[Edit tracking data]
====================

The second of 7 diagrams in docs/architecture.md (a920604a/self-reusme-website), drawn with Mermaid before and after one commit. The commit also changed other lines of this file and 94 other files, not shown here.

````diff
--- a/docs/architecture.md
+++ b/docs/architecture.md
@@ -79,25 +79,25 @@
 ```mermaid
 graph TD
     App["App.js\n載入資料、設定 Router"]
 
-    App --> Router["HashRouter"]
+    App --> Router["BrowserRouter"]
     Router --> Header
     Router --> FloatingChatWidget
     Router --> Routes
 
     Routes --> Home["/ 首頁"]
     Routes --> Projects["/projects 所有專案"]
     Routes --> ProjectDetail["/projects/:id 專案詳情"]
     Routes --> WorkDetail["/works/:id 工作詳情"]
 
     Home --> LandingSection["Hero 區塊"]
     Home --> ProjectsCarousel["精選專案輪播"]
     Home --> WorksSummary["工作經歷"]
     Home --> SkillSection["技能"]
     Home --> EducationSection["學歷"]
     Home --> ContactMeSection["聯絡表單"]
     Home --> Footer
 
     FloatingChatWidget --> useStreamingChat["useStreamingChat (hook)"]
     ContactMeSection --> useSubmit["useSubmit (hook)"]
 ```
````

====================

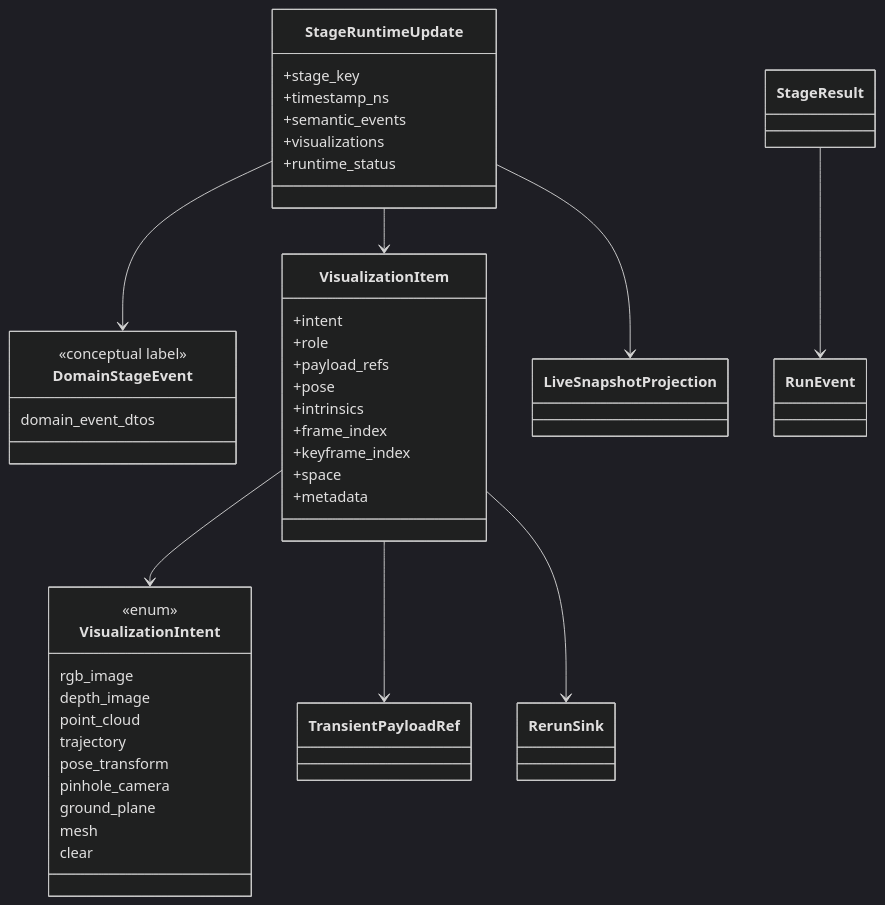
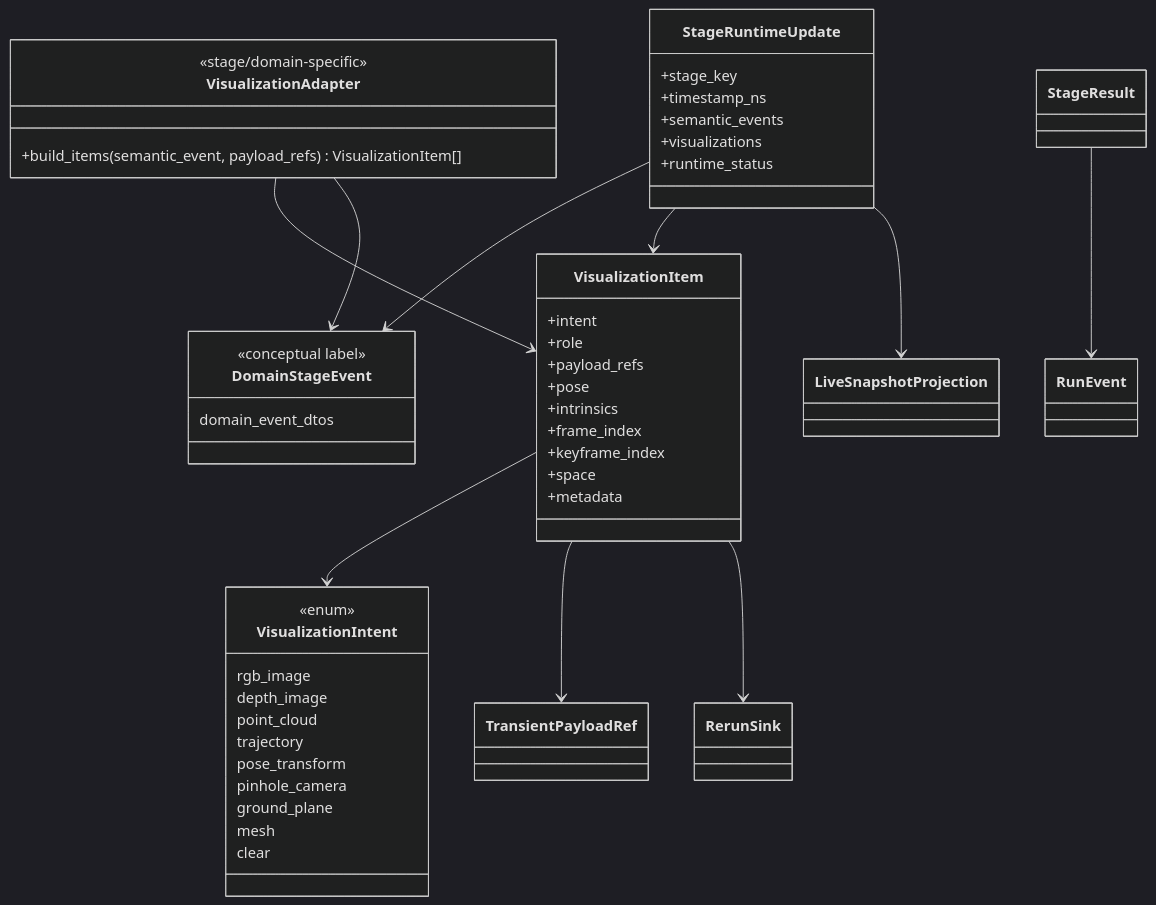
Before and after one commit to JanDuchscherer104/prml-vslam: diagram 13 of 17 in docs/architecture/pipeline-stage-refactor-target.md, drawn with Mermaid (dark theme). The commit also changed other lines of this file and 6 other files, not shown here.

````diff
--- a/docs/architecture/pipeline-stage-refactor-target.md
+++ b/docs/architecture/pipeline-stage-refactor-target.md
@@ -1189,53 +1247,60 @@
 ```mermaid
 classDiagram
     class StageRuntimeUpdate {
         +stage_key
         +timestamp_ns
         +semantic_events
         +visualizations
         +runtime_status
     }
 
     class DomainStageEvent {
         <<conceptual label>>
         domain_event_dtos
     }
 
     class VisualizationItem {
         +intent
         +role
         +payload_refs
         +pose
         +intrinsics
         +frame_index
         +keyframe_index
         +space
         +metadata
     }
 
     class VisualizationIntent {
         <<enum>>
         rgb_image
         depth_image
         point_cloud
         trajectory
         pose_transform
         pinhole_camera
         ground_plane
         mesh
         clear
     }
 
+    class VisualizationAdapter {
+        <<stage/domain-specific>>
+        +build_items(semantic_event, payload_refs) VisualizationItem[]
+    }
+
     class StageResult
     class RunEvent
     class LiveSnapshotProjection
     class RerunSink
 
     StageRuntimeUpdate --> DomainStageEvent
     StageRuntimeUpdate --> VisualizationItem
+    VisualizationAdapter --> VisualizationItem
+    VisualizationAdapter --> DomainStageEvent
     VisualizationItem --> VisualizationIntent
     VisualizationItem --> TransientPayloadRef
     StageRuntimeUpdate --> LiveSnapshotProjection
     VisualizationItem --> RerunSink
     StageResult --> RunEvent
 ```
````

====================

▶ [Aim of the exercise] Whenever a line above contains "VisualizationAdapter", copy that line.

▶ [Result of the exercise]
+    class VisualizationAdapter {
+    VisualizationAdapter --> VisualizationItem
+    VisualizationAdapter --> DomainStageEvent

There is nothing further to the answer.